▶ Problem statement: Your copy should match the records exactly, apart from the pictures, which stay out.

▶ Source material:
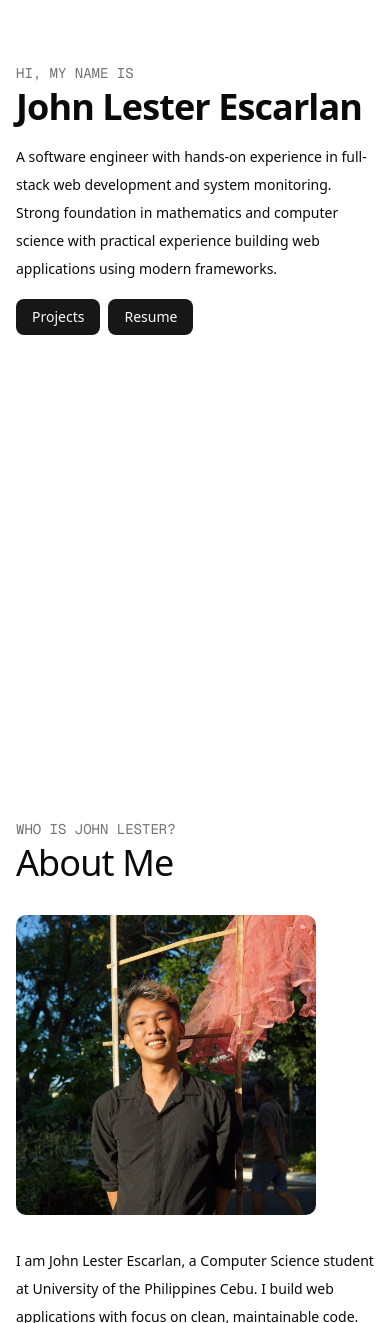
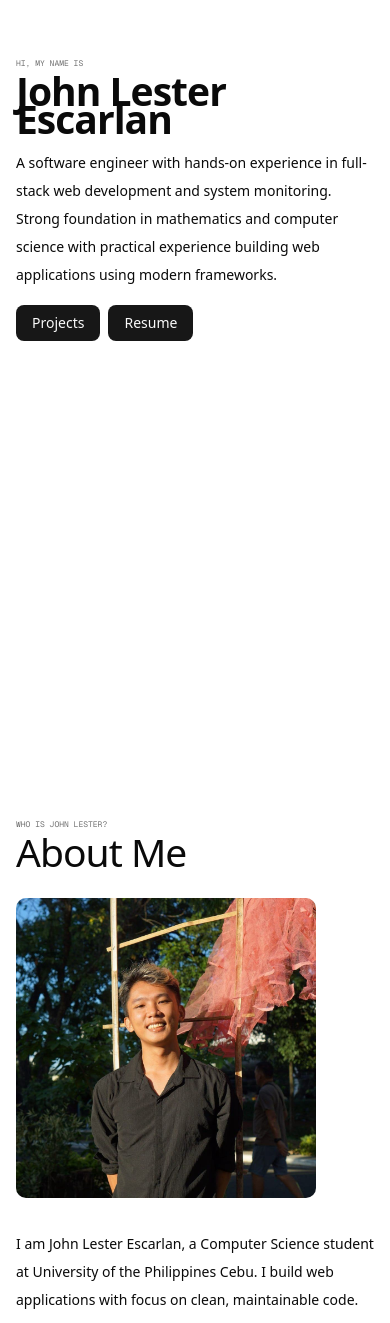
Before and after one commit to jlescarlan11/lester-escarlan, a Next.js app: page / in a window 390 px wide. Shown: the part 245-1568 px from the top of the page. Built offline with nearby package versions, Linux system fonts and the light colour scheme; no server answers; the database is empty.

Commit message:
Modified Layouts.

```diff
--- a/app/_components/common/HeadingHiglight.tsx
+++ b/app/_components/common/HeadingHiglight.tsx
@@ -1,11 +1,7 @@
 import React, { PropsWithChildren } from "react";
 
 const HeadingHiglight = ({ children }: PropsWithChildren) => {
-  return (
-    <p className="font-mono text-xs text-muted-foreground mt-2">
-      {children?.toString().toUpperCase()}
-    </p>
-  );
+  return <span>{children?.toString().toUpperCase()}</span>;
 };
 
 export default HeadingHiglight;
--- a/app/_components/common/OverflowBadges.tsx
+++ b/app/_components/common/OverflowBadges.tsx
@@ -68,7 +68,7 @@ const OverflowBadges: React.FC<OverflowBadgesProps> = ({
             <Badge
               key={technology}
               variant="secondary"
-              className="badge whitespace-nowrap"
+              className="whitespace-nowrap"
             >
               {technology.toLowerCase()}
             </Badge>
--- a/app/_components/common/SharedCard.tsx
+++ b/app/_components/common/SharedCard.tsx
@@ -38,21 +38,23 @@ const SharedCard = ({
   return (
     <Card
       className={clsx(
-        "flex sm:grid grid-cols-5 gap-4 lg:gap-8 bg-transparent border-none shadow-none",
+        "flex sm:grid grid-cols-5 gap-4 lg:gap-8 bg-transparent border-none shadow-none mb-20",
         className
       )}
     >
-      <div className="grid-cols-1 overflow-hidden border  aspect-square max-w-fit">
+      {/* Fixed image container with aspect-square */}
+      <div className="flex-shrink-0 sm:col-span-1 w-1/2 sm:w-full aspect-square relative border border-muted shadow-sm overflow-hidden">
         <Image
           src={logo}
           alt={`${mainTitle} logo`}
-          width={0}
-          height={0}
-          className="w-[300px] sm:w-full aspect-square"
+          fill
+          className="object-cover"
           loading="lazy"
+          sizes="(max-width: 640px) 80px, 96px"
         />
       </div>
-      <div className="col-span-4">
+
+      <div className="flex-1 sm:col-span-4 min-w-0">
         <div className="flex gap-4 items-start">
           <div className="flex-1 min-w-0">
             <HeadingHiglight>{subTitle}</HeadingHiglight>
--- a/app/_data/education.ts
+++ b/app/_data/education.ts
@@ -1,6 +1,6 @@
 const education = {
   section: "My Education",
-  sectionDescription: "What I've been studying.",
+  sectionDescription: "WHERE I HAVE GAINED MY FOUNDATION?",
   educationData: [
     {
       institution: "University of the Philippines Cebu",
--- a/app/_data/experience.ts
+++ b/app/_data/experience.ts
@@ -1,6 +1,6 @@
 const experience = {
   section: "Work Experience",
-  sectionDescription: "Places I've worked and contributed to.",
+  sectionDescription: "Who I have worked with?",
   experienceData: [
     {
       company: "Wind's Gate Philippines",
@@ -10,7 +10,7 @@ const experience = {
       details: [
         "Monitored system errors across databases and applications, preventing downtime and ensuring smooth operations",
         "Processed over 50 error reports daily, maintaining system stability and reducing potential disruptions",
-        "Documented system failure patterns, aiding in the prevention of recurring issues and enhancing system reliability"
+        "Documented system failure patterns, aiding in the prevention of recurring issues and enhancing system reliability",
       ],
       technologies: ["Slack", "Java"],
       logo: "/windsgate-logo.svg",
--- a/app/_sections/Education.tsx
+++ b/app/_sections/Education.tsx
@@ -8,7 +8,7 @@ const EducationSection = () => (
       section={education.section}
       description={education.sectionDescription}
     />
-    <div className="space-y-6">
+
     {education.educationData.map((item, index) => (
       <SharedCard
         key={index}
@@ -20,7 +20,6 @@ const EducationSection = () => (
         technologies={item.technologies}
       />
     ))}
-    </div>
   </section>
 );
 
--- a/app/_sections/Experience.tsx
+++ b/app/_sections/Experience.tsx
@@ -8,7 +8,7 @@ const ExperienceSection = () => (
       section={experience.section}
       description={experience.sectionDescription}
     />
-    <div className="spave-y-6">
+
     {experience.experienceData.map((item, index) => (
       <SharedCard
         key={index}
@@ -20,7 +20,6 @@ const ExperienceSection = () => (
         technologies={item.technologies}
       />
     ))}
-    </div>
   </section>
 );
 
--- a/app/_sections/Project.tsx
+++ b/app/_sections/Project.tsx
@@ -76,7 +76,6 @@ const ProjectSection = () => {
         </div>
       ) : (
         <>
-          <div className="space-y-6">
           {projects.map((project) => (
             <SharedCard
               key={project.id}
@@ -93,7 +92,7 @@ const ProjectSection = () => {
               link={project.link}
             />
           ))}
-          </div>
+
           <div className="text-start mt-12">
             <Link
               href="/project"
--- a/app/globals.css
+++ b/app/globals.css
@@ -128,12 +128,16 @@ main {
 .badge,
 p,
 li {
-  @apply text-sm leading-7 lg:text-lg! text-pretty;
+  @apply text-sm leading-7 lg:text-base! text-pretty;
+}
+
+span {
+  @apply font-mono text-[0.5rem] text-muted-foreground;
 }
 
 h1,
 h2 {
-  @apply scroll-m-20 text-4xl tracking-tight lg:text-7xl;
+  @apply scroll-m-20 tracking-tight  text-[10vw] sm:text-5xl lg:text-7xl;
 }
 
 h1 {
@@ -141,7 +145,7 @@ h1 {
 }
 
 h3 {
-  @apply scroll-m-20 text-xl tracking-tight lg:text-3xl;
+  @apply scroll-m-20 text-lg sm:text-xl tracking-tight lg:text-3xl;
 }
 
 .card-title {
```
Lines whose indentation alone changed are shown as unchanged.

▶ Output below:
Before and after one commit to jlescarlan11/lester-escarlan, a Next.js app: page / in a window 390 px wide. Shown: the part 245-1568 px from the top of the page. Built offline with nearby package versions, Linux system fonts and the light colour scheme; no server answers; the database is empty.

Commit message:
Modified Layouts.

```diff
--- a/app/_components/common/HeadingHiglight.tsx
+++ b/app/_components/common/HeadingHiglight.tsx
@@ -1,11 +1,7 @@
 import React, { PropsWithChildren } from "react";
 
 const HeadingHiglight = ({ children }: PropsWithChildren) => {
-  return (
-    <p className="font-mono text-xs text-muted-foreground mt-2">
-      {children?.toString().toUpperCase()}
-    </p>
-  );
+  return <span>{children?.toString().toUpperCase()}</span>;
 };
 
 export default HeadingHiglight;
--- a/app/_components/common/OverflowBadges.tsx
+++ b/app/_components/common/OverflowBadges.tsx
@@ -68,7 +68,7 @@ const OverflowBadges: React.FC<OverflowBadgesProps> = ({
             <Badge
               key={technology}
               variant="secondary"
-              className="badge whitespace-nowrap"
+              className="whitespace-nowrap"
             >
               {technology.toLowerCase()}
             </Badge>
--- a/app/_components/common/SharedCard.tsx
+++ b/app/_components/common/SharedCard.tsx
@@ -38,21 +38,23 @@ const SharedCard = ({
   return (
     <Card
       className={clsx(
-        "flex sm:grid grid-cols-5 gap-4 lg:gap-8 bg-transparent border-none shadow-none",
+        "flex sm:grid grid-cols-5 gap-4 lg:gap-8 bg-transparent border-none shadow-none mb-20",
         className
       )}
     >
-      <div className="grid-cols-1 overflow-hidden border  aspect-square max-w-fit">
+      {/* Fixed image container with aspect-square */}
+      <div className="flex-shrink-0 sm:col-span-1 w-1/2 sm:w-full aspect-square relative border border-muted shadow-sm overflow-hidden">
         <Image
           src={logo}
           alt={`${mainTitle} logo`}
-          width={0}
-          height={0}
-          className="w-[300px] sm:w-full aspect-square"
+          fill
+          className="object-cover"
           loading="lazy"
+          sizes="(max-width: 640px) 80px, 96px"
         />
       </div>
-      <div className="col-span-4">
+
+      <div className="flex-1 sm:col-span-4 min-w-0">
         <div className="flex gap-4 items-start">
           <div className="flex-1 min-w-0">
             <HeadingHiglight>{subTitle}</HeadingHiglight>
--- a/app/_data/education.ts
+++ b/app/_data/education.ts
@@ -1,6 +1,6 @@
 const education = {
   section: "My Education",
-  sectionDescription: "What I've been studying.",
+  sectionDescription: "WHERE I HAVE GAINED MY FOUNDATION?",
   educationData: [
     {
       institution: "University of the Philippines Cebu",
--- a/app/_data/experience.ts
+++ b/app/_data/experience.ts
@@ -1,6 +1,6 @@
 const experience = {
   section: "Work Experience",
-  sectionDescription: "Places I've worked and contributed to.",
+  sectionDescription: "Who I have worked with?",
   experienceData: [
     {
       company: "Wind's Gate Philippines",
@@ -10,7 +10,7 @@ const experience = {
       details: [
         "Monitored system errors across databases and applications, preventing downtime and ensuring smooth operations",
         "Processed over 50 error reports daily, maintaining system stability and reducing potential disruptions",
-        "Documented system failure patterns, aiding in the prevention of recurring issues and enhancing system reliability"
+        "Documented system failure patterns, aiding in the prevention of recurring issues and enhancing system reliability",
       ],
       technologies: ["Slack", "Java"],
       logo: "/windsgate-logo.svg",
--- a/app/_sections/Education.tsx
+++ b/app/_sections/Education.tsx
@@ -8,7 +8,7 @@ const EducationSection = () => (
       section={education.section}
       description={education.sectionDescription}
     />
-    <div className="space-y-6">
+
     {education.educationData.map((item, index) => (
       <SharedCard
         key={index}
@@ -20,7 +20,6 @@ const EducationSection = () => (
         technologies={item.technologies}
       />
     ))}
-    </div>
   </section>
 );
 
--- a/app/_sections/Experience.tsx
+++ b/app/_sections/Experience.tsx
@@ -8,7 +8,7 @@ const ExperienceSection = () => (
       section={experience.section}
       description={experience.sectionDescription}
     />
-    <div className="spave-y-6">
+
     {experience.experienceData.map((item, index) => (
       <SharedCard
         key={index}
@@ -20,7 +20,6 @@ const ExperienceSection = () => (
         technologies={item.technologies}
       />
     ))}
-    </div>
   </section>
 );
 
--- a/app/_sections/Project.tsx
+++ b/app/_sections/Project.tsx
@@ -76,7 +76,6 @@ const ProjectSection = () => {
         </div>
       ) : (
         <>
-          <div className="space-y-6">
           {projects.map((project) => (
             <SharedCard
               key={project.id}
@@ -93,7 +92,7 @@ const ProjectSection = () => {
               link={project.link}
             />
           ))}
-          </div>
+
           <div className="text-start mt-12">
             <Link
               href="/project"
--- a/app/globals.css
+++ b/app/globals.css
@@ -128,12 +128,16 @@ main {
 .badge,
 p,
 li {
-  @apply text-sm leading-7 lg:text-lg! text-pretty;
+  @apply text-sm leading-7 lg:text-base! text-pretty;
+}
+
+span {
+  @apply font-mono text-[0.5rem] text-muted-foreground;
 }
 
 h1,
 h2 {
-  @apply scroll-m-20 text-4xl tracking-tight lg:text-7xl;
+  @apply scroll-m-20 tracking-tight  text-[10vw] sm:text-5xl lg:text-7xl;
 }
 
 h1 {
@@ -141,7 +145,7 @@ h1 {
 }
 
 h3 {
-  @apply scroll-m-20 text-xl tracking-tight lg:text-3xl;
+  @apply scroll-m-20 text-lg sm:text-xl tracking-tight lg:text-3xl;
 }
 
 .card-title {
```
Lines whose indentation alone changed are shown as unchanged.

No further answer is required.